Spielberg Goes Global: Why Amblin's Pact With China's Alibaba Is a B.F.D.

The Hollywood Reporter

Steven Spielberg has found a kindred spirit in Alibaba Group founder and executive chairman Jack Ma. At the Oct. 9 signing ceremony in Beijing that saw Alibaba Pictures take a minority equity stake in Spielberg's Amblin Partners, China's second-richest man recalled how he always has loved the director's more sentimental work, especially relating to E.T., who "looked like an alien and was also kind."
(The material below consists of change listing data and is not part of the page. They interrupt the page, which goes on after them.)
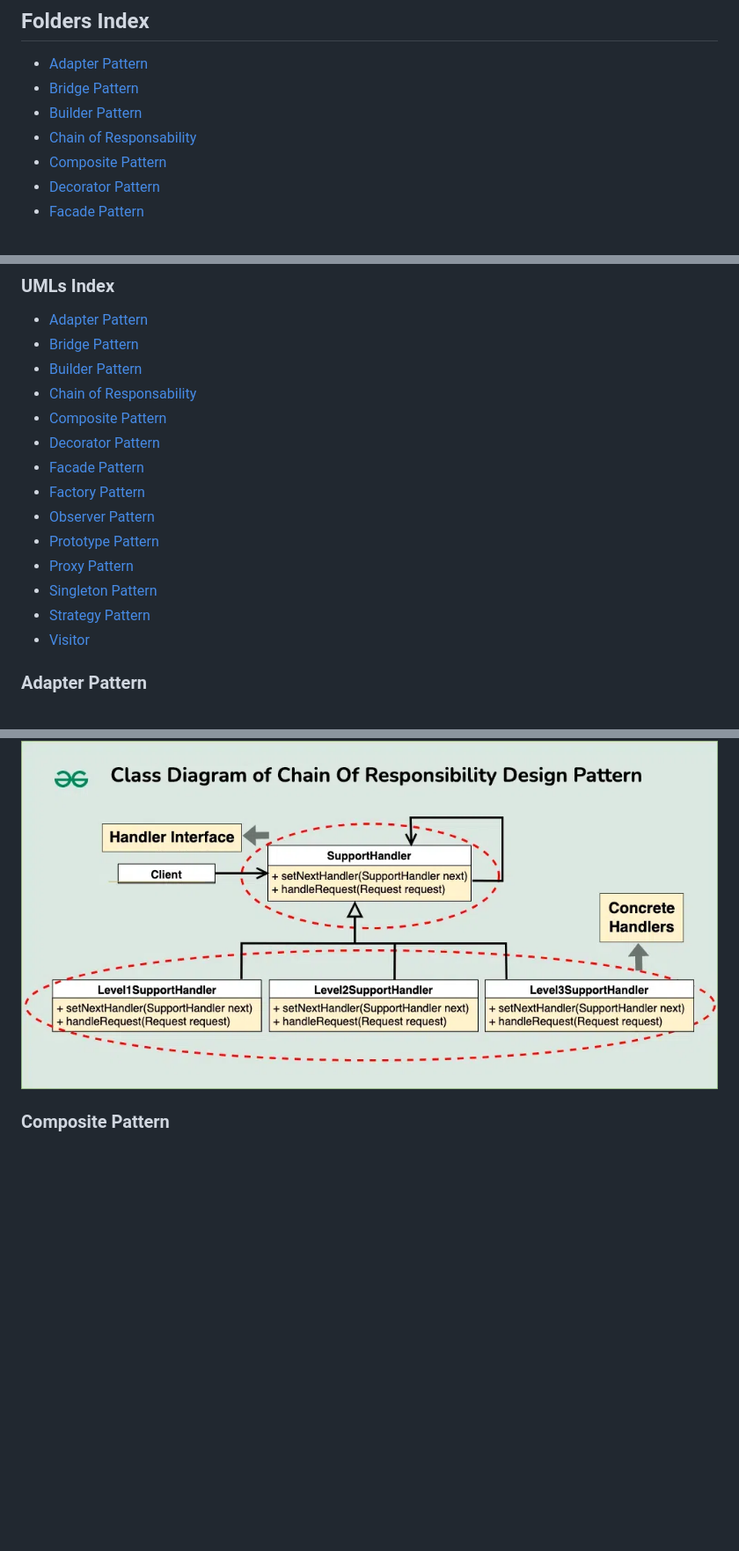
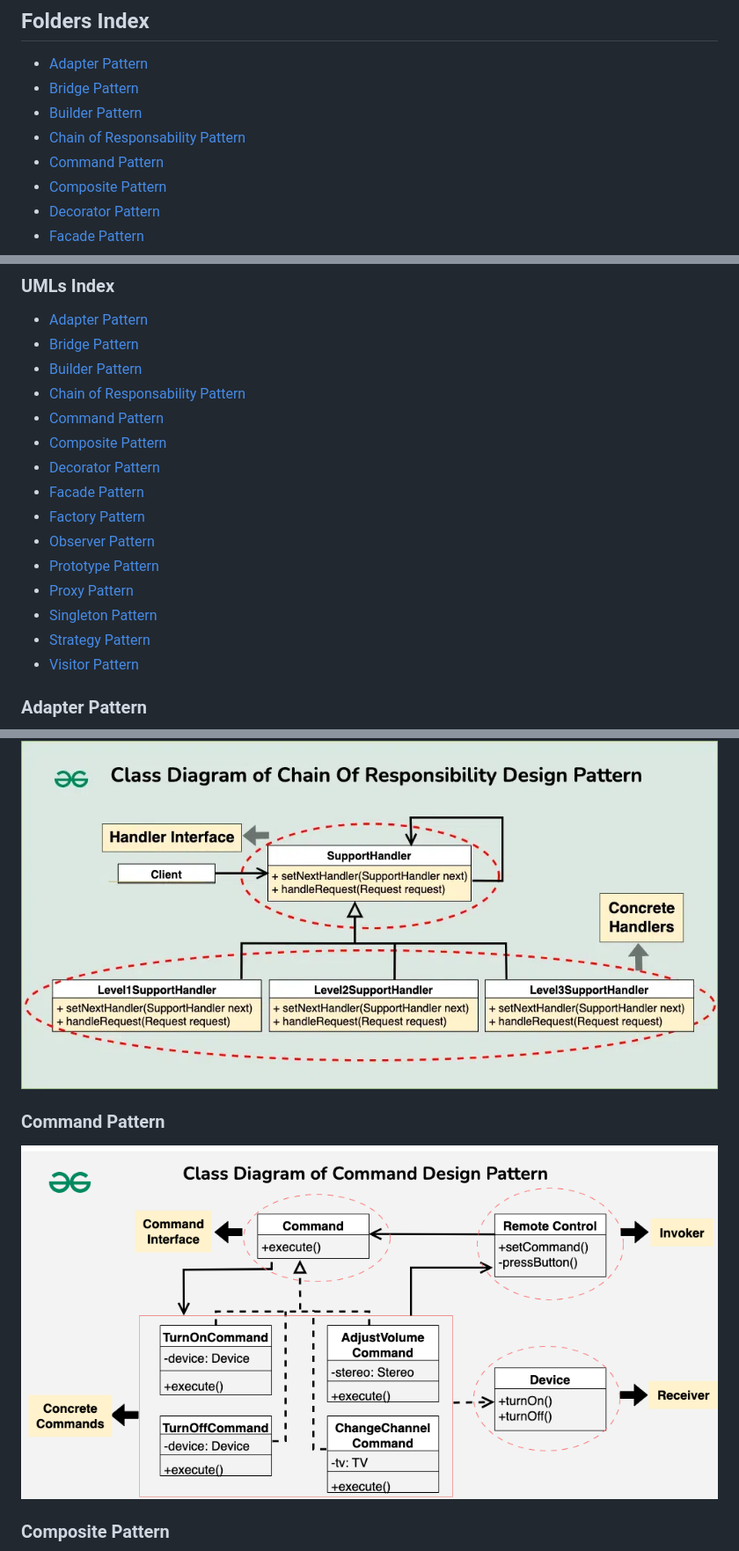
Before and after one commit to AleandroPresta/design-patterns, a Markdown page: README.md, 3 parts joined by grey strips. Shown: that part at 88% size. Drawn GitHub-style; pictures changed too: Command/uml.png (added); blank space fills up the shorter version.

Commit message:
Little refactoring and added empy Command pattern folder

```diff
--- a/README.md
+++ b/README.md
@@ -10,7 +10,8 @@ For the website version <a href="https://aleandropresta.github.io/design-pattern
     <li><a href="./Adapter/">Adapter Pattern</a></li>
     <li><a href="./Bridge/">Bridge Pattern</a></li>
     <li><a href="./Builder/">Builder Pattern</a></li>
-    <li><a href="./Chain/">Chain of Responsability</a></li>
+    <li><a href="./Chain/">Chain of Responsability Pattern</a></li>
+    <li><a href="./Command/">Command Pattern</a></li>
     <li><a href="./Composite/">Composite Pattern</a></li>
     <li><a href="./Decorator/">Decorator Pattern</a></li>
     <li><a href="./Facade/">Facade Pattern</a></li>
@@ -30,7 +31,8 @@ For the website version <a href="https://aleandropresta.github.io/design-pattern
 -   [Adapter Pattern](#adapter-pattern)
 -   [Bridge Pattern](#bridge-pattern)
 -   [Builder Pattern](#builder-pattern)
--   [Chain of Responsability](#chain-of-responsability)
+-   [Chain of Responsability Pattern](#chain-of-responsability)
+-   [Command Pattern](#command-pattern)
 -   [Composite Pattern](#composite-pattern)
 -   [Decorator Pattern](#decorator-pattern)
 -   [Facade Pattern](#facade-pattern)
@@ -40,7 +42,7 @@ For the website version <a href="https://aleandropresta.github.io/design-pattern
 -   [Proxy Pattern](#proxy-pattern)
 -   [Singleton Pattern](#singleton-pattern)
 -   [Strategy Pattern](#strategy-pattern)
--   [Visitor](#visitor-pattern)
+-   [Visitor Pattern](#visitor-pattern)
 
 ### Adapter Pattern
 
@@ -58,5 +60,9 @@ For the website version <a href="https://aleandropresta.github.io/design-pattern
 
 ![chain](/Chain/uml.png)
+
+### Command Pattern
+
+![command](/Command/uml.png)
 
 ### Composite Pattern
 
```
Also changed, not shown: other parts of README.md (+1 -1 lines), Command/README.md (added, +5 -0 lines), 2 other files.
The "comprehensive strategic partnership" is Amblin's first in China, and Alibaba joins India's Reliance, Canada's eOne and Jeff Skoll's Participant Media as equity holders in the company founded in December as Spielberg's DreamWorks winds down. Amblin's bold move into the world's second-largest movie market gives it not just a way to circumvent China's foreign-movie quota with co-production and co-financing deals but also an opportunity to piggyback on Alibaba's unrivaled online and mobile ecosystem for distribution, marketing and merchandising in the Middle Kingdom. First up: the Spielberg-directed The BFG, which underwhelmed with $55.5 million at the U.S. box office.

Read more: Steven Spielberg's Amblin Pacts With China's Alibaba Pictures Group

"It's good for Spielberg/Amblin as they gain enormous reach into the Chinese consumer market," says MKM Partners analyst Rob Sanderson. "There is potential well beyond cinema distribution and film financing," such as the ability to sell merchandise through Alibaba's marketplaces and release digitally through its social media assets.

Alibaba Pictures has invested aggressively in Hollywood tentpoles in its two-year history, backing Paramount's Star Trek Beyond, Mission: Impossible - Rogue Nation and Teenage Mutant Ninja Turtles: Out of the Shadows. But Sanderson believes this new deal is more significant because it gives the studio "exclusive distribution of high-end Hollywood content" and comes with Spielberg's "elite pedigree."

"Alibaba management believes the Chinese consumer has been tremendously underserviced for entertainment options," he adds. "There is a lot of runway to just catch up to what other economies and cultures allocate to entertainment." 

This story first appeared in the Oct. 21 issue of The Hollywood Reporter magazine. To receive the magazine, click here to subscribe.